Pick the Fruit You Can Reach
Why you need to take the baby-steps in order to take the giant ones
By Don Skaggs
Inventors and entrepreneurs, by their very nature, are big idea people. When the rest of the world just asks why and wanders off, we ask why not, and then go find a solution. It is both part of the essence of who we are and part of the secret sauce of how we’re able to come up with what we do. But there’s a problem: when you get caught up in big dreams and aspirations, using the very creative talent that likely brought you to your great idea, you can fall into the trap of thinking so big that you forget about the little steps necessary to get you from the place you’re at now to the destination you envision.
A lot of people are just wired this way, and if you are - you know exactly what I’m talking about. You have 6 new ideas before breakfast, and by lunch you’ve got six more. When that creative wave hits you, it just hits you. Many of you are probably like me and try to write them down and save & sort through later. When later comes, you may be as perplexed as you were when you first thought of them. Which one do I work on first? Should I try and do them all at once? How do I know which one will be successful? These are questions that I hear a lot from inventors and entrepreneurs at the Inventors Council. Not to worry; we’ve all been there, and we can help.
If you’re faced with this quandary, however, ask yourself this: Which one is your lowest-hanging fruit? Which idea is the easiest and fastest for you to prototype, ramp-up and get to license or market? Is it the one that will take tens of thousands to build and sell? Or is it the one you can make and sell a smaller number quickly, easily and cheaply to prove your market? If you pick the fast/cheap/easy one first, it will do two things for you. First, it gives you a chance to make more money (& gain experience) in less time than the others. If you’re successful it also gives you more resources, which in turn gives you a longer reach to the next idea that was a little further up the tree. What if the idea turns out to not be successful? Then you will have spent less of your time and money, but will have gained more of the precious wisdom necessary to try and reach the next idea. If you’re going to fail (and we all do), fail fast and fail cheap.
How Tall is Your Ladder?
Picture a tall tree. And on that tree are all kinds of fruit, some high and near the top and some closer to the ground. These fruits represent your ideas, and their distance from the ground represent how much time, effort and money it will cost you to get each up and running. Now picture your ladder. This isn’t just any ladder; this is the ladder that represents your resources. It includes what you are able to put into your idea: your time, money, and wisdom (which includes how familiar you are with the product, the industry, the market, implementation, etc.). For some it may be a tall ladder that reaches high. For others, it may just be a short stepladder. The good news is that with fruit all over the tree from top to bottom, you can reach some with either.
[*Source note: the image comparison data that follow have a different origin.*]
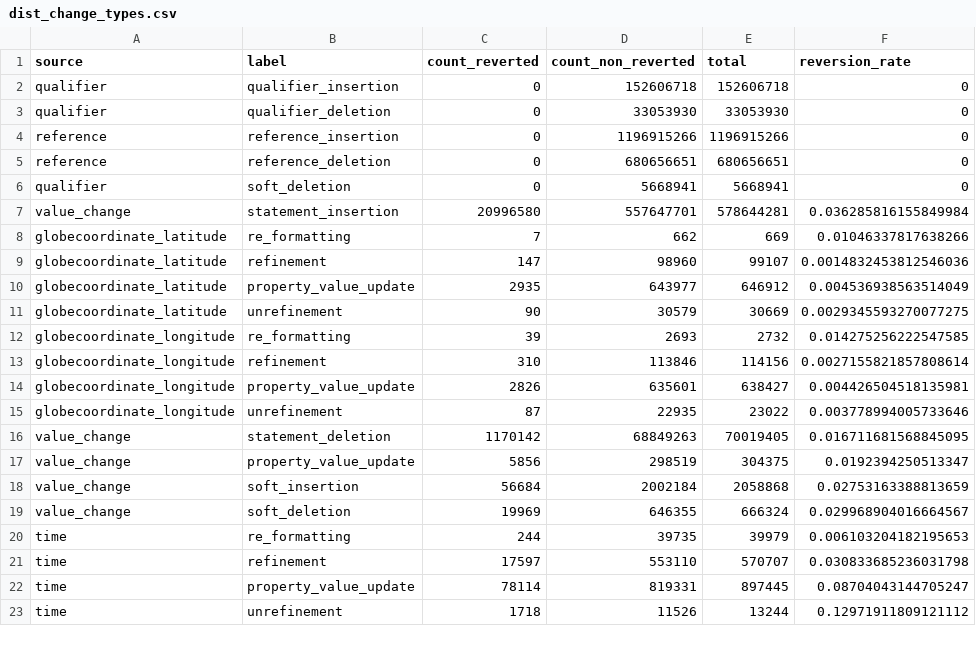
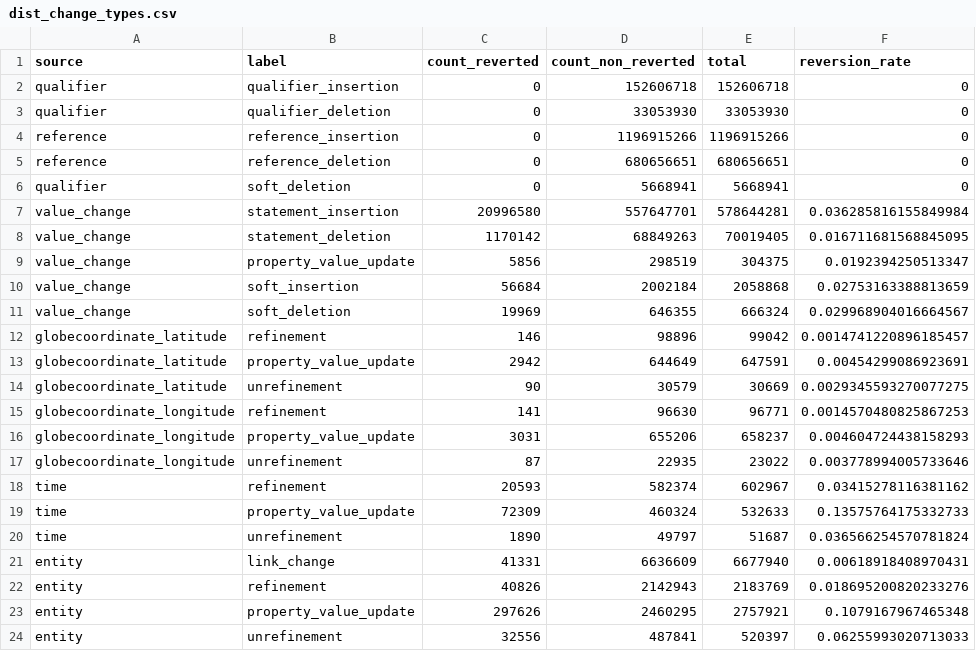
Before and after one commit to caroocortes/wikidata-change-classification, a CSV file: src/analysis/results/classification_analysis/dist_change_types.csv, drawn as a sheet; only a part is shown; the diff covers the shown part only.

```diff
--- a/src/analysis/results/classification_analysis/dist_change_types.csv
+++ b/src/analysis/results/classification_analysis/dist_change_types.csv
@@ -7,10 +7,2 @@
 "value_change","statement_insertion","20996580","557647701","578644281","0.036285816155849984"
-"globecoordinate_latitude","re_formatting","7","662","669","0.01046337817638266"
-"globecoordinate_latitude","refinement","147","98960","99107","0.0014832453812546036"
-"globecoordinate_latitude","property_value_update","2935","643977","646912","0.004536938563514049"
-"globecoordinate_latitude","unrefinement","90","30579","30669","0.0029345593270077275"
-"globecoordinate_longitude","re_formatting","39","2693","2732","0.014275256222547585"
-"globecoordinate_longitude","refinement","310","113846","114156","0.0027155821857808614"
-"globecoordinate_longitude","property_value_update","2826","635601","638427","0.004426504518135981"
-"globecoordinate_longitude","unrefinement","87","22935","23022","0.003778994005733646"
 "value_change","statement_deletion","1170142","68849263","70019405","0.016711681568845095"
@@ -19,5 +11,14 @@
 "value_change","soft_deletion","19969","646355","666324","0.029968904016664567"
-"time","re_formatting","244","39735","39979","0.006103204182195653"
-"time","refinement","17597","553110","570707","0.030833685236031798"
-"time","property_value_update","78114","819331","897445","0.08704043144705247"
-"time","unrefinement","1718","11526","13244","0.12971911809121112"
+"globecoordinate_latitude","refinement","146","98896","99042","0.0014741220896185457"
+"globecoordinate_latitude","property_value_update","2942","644649","647591","0.00454299086923691"
+"globecoordinate_latitude","unrefinement","90","30579","30669","0.0029345593270077275"
+"globecoordinate_longitude","refinement","141","96630","96771","0.0014570480825867253"
+"globecoordinate_longitude","property_value_update","3031","655206","658237","0.004604724438158293"
+"globecoordinate_longitude","unrefinement","87","22935","23022","0.003778994005733646"
+"time","refinement","20593","582374","602967","0.03415278116381162"
+"time","property_value_update","72309","460324","532633","0.13575764175332733"
+"time","unrefinement","1890","49797","51687","0.036566254570781824"
+"entity","link_change","41331","6636609","6677940","0.00618918408970431"
+"entity","refinement","40826","2142943","2183769","0.018695200820233276"
+"entity","property_value_update","297626","2460295","2757921","0.1079167967465348"
+"entity","unrefinement","32556","487841","520397","0.06255993020713033"
```
Also changed, not shown: 4 removed rows and 28 edited cells elsewhere in this file, src/analysis/results/classification_analysis/dist_change_types_per_user_type.csv, 10 other files.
So yes, do aim for the stars. You never know if you might actually grab one. But in the meantime don’t forget to first grab some of that low-hanging fruit that is currently within your reach. It may be just exactly what you need to keep you from going hungry on your way to the stars.
Don Skaggs is President of the Inventors Network KY, which includes the Inventors Council Louisville, a non-profit dedicated to helping inventors & entrepreneurs through education, engagement and empowerment. Free meetings on the first Thursday of every month. http://KYInventors.org